And in total the business has generated more than 200 jobs inside and outside the prison. In fact, those who have been released often go on to get jobs in the small factory near the prison, which also now makes t-shirts.
With profits reinvested back into the business, Mr Cueto-Felgueroso says his main motivation is to provide "decent work" for inmates, offering them a way out other than crime.
The 48-year-old says: "The problem in Mexico is that guilty and innocent people are mixed for a long time in prison, criminal proceedings are very long.
"[There are] no opportunities and decent work, and for many, joining the ranks of crime is the only way out."
Prison Art isn't the only venture offering Mexican prisoners an opportunity for rehabilitation. At the Santa Marta Acatitla men's prison in the eastern part of Mexico City, an amateur dramatics group has been turned into the first professional theatre company inside a Mexican prison.

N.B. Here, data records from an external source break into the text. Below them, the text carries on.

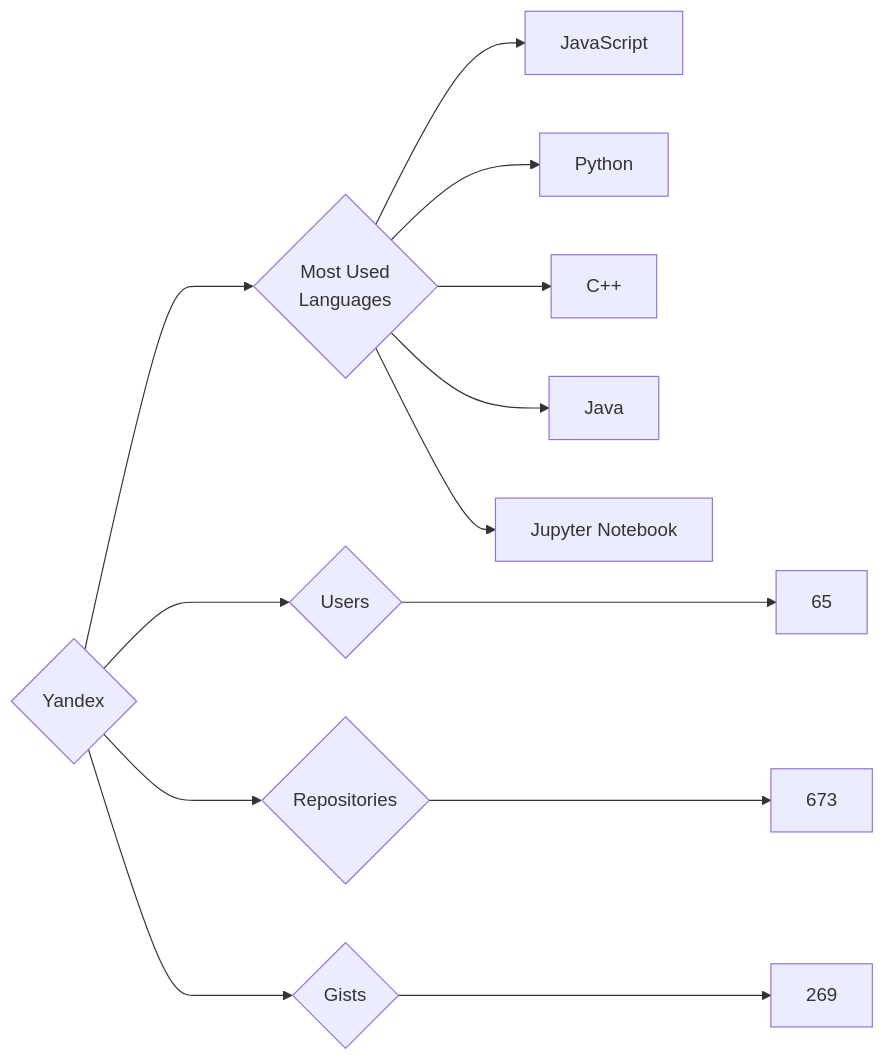
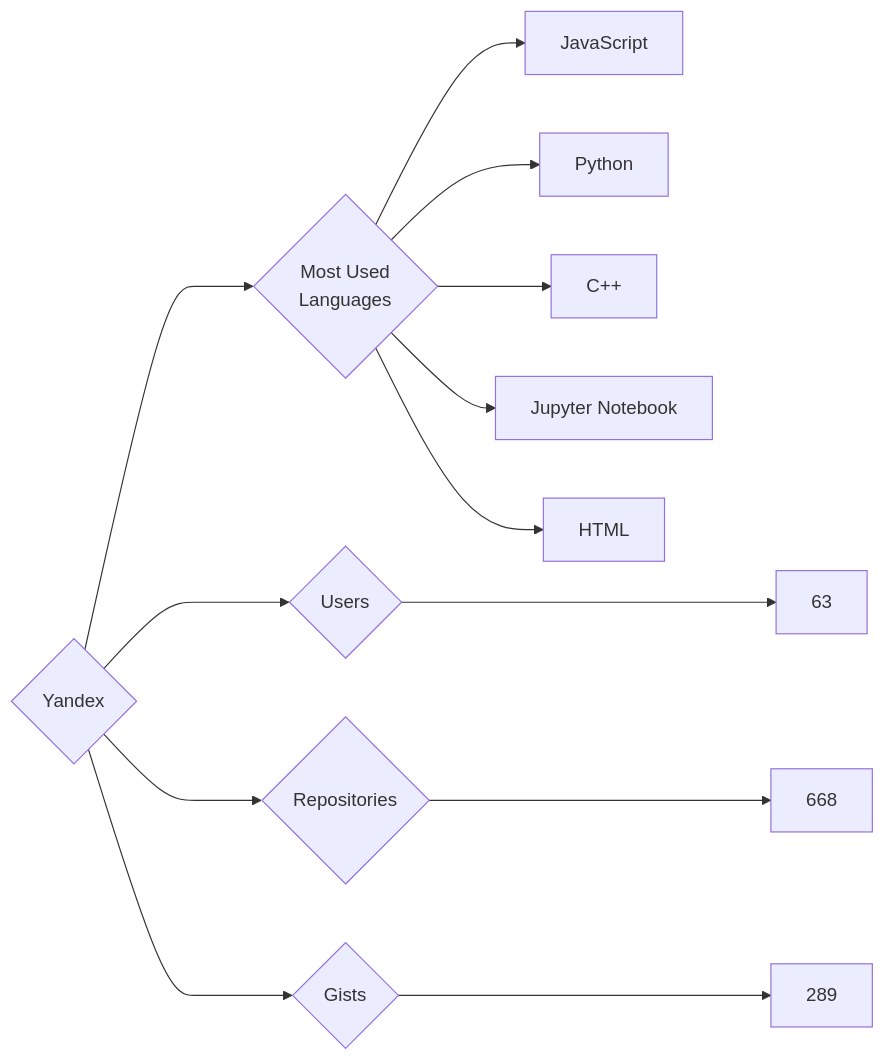
Before and after one commit to trickest/insiders: the diagram in targets/Yandex/README.md, drawn with Mermaid. The commit also changed 1011 other files, not shown here.

````diff
--- a/targets/Yandex/README.md
+++ b/targets/Yandex/README.md
@@ -3,13 +3,13 @@
 ```mermaid
 graph LR
 COMPANY_NAME{Yandex}
-COMPANY_NAME ---> U{Users} ---> UN[65]
-COMPANY_NAME ---> R{Repositories} ---> RN[673]
-COMPANY_NAME ---> G{Gists} ---> GN[269]
+COMPANY_NAME ---> U{Users} ---> UN[63]
+COMPANY_NAME ---> R{Repositories} ---> RN[668]
+COMPANY_NAME ---> G{Gists} ---> GN[289]
 COMPANY_NAME ---> ML{Most Used<br>Languages}
 ML --> JavaScript[JavaScript]
 ML --> Python[Python]
 ML --> C++[C++]
-ML --> Java[Java]
 ML --> Jupyter_Notebook[Jupyter Notebook]
+ML --> HTML[HTML]
 ```
````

The venture originated through four amateur workshops offered by independent theatre group Shakespeare Forum, founded by Mexican actors Bruno Bichir and Itari Marta.
The men's prison troupe has gone onto perform three professional productions since 2010. These are open to the general public, who, as part of their 200 pesos ticket price, are bussed into the prison from downtown Mexico to watch the performance.
The money generated from the theatre shows has enabled actors, set designers and stagehands to receive a salary, and in all has generated employment for 35 people, both inside and outside prison.
But the social enterprise project is much more than a source of employment, it is "a lifetime chance" for inmates to escape the "black hole" of prison, says Ms Marta, 39.
She and Mr Bichir started working with the prisoners after some inmates go in touch to invite them.
Israel Rodriguez, who was released from Santa Marta Acatitla prison five years ago, says the theatre company helped him transform his life.
After serving an 18-year sentence, he had nothing, and little chance of employment, but the Shakespeare Forum offered him a job as a security guard, whilst he trained as a professional actor.
The chance has enabled him to break away from the stigma of being an ex-prisoner, and since then he has moved on to work on productions with other theatre companies, and he now helps to lead the prison theatre company.
Hands Weaving Dreams, a brand of bags, decorative items and furniture, was started with a similar aim to offer prisoners, in its case female ones, hope.
Sisters Claudia Martinez-Erazo, 47, and Diana Martinez-Erazo, 42, started the firm seven years ago, with just 1,500 pesos, after Claudia lost her job.
They started to employ female prisoners upon the recommendation of their aunt, who volunteered at a prison.
Female prisoners across Mexico now make Hand Weaving Dreams products, which are sold in major Mexican department stores, and also exported to both the US and Europe.
Diana, who studied architecture, is in charge of the design of the products, while Claudia manages the business side of things at the for-profit venture.
Claudia says they pay the prisoners fairly for their work, enabling the women, who often have no other means of financial aid, to send out money to help care for their families and children.
Diana adds: "One of the biggest challenges was to try to help them without weighing stereotypes. Not to see them either as victims or as criminals but as artists, as creative workers.
"It is not my role to judge them or save them. We need to work with them to give them a dignified choice to move forward."
Taller Nu - a clothing and shoe brand started in 2012 by fashion design students Pilar Obeso and Olga Olivares - also use prisoners to help make some of its products.
The co-founders decided to do this after holding a workshop in a prison, and because they say they wanted the firm to have a positive social impact in their local community.
The for-profit business sells its creations in fashion stores in Mexico City, New York and Tokyo, as well as online.
As the business grows, Ms Obeso, 26, says they will continue to use prison inmates.
"Our model seeks to generate jobs, training and productive skills for prisoners, helping them to better integrate into society when they are released."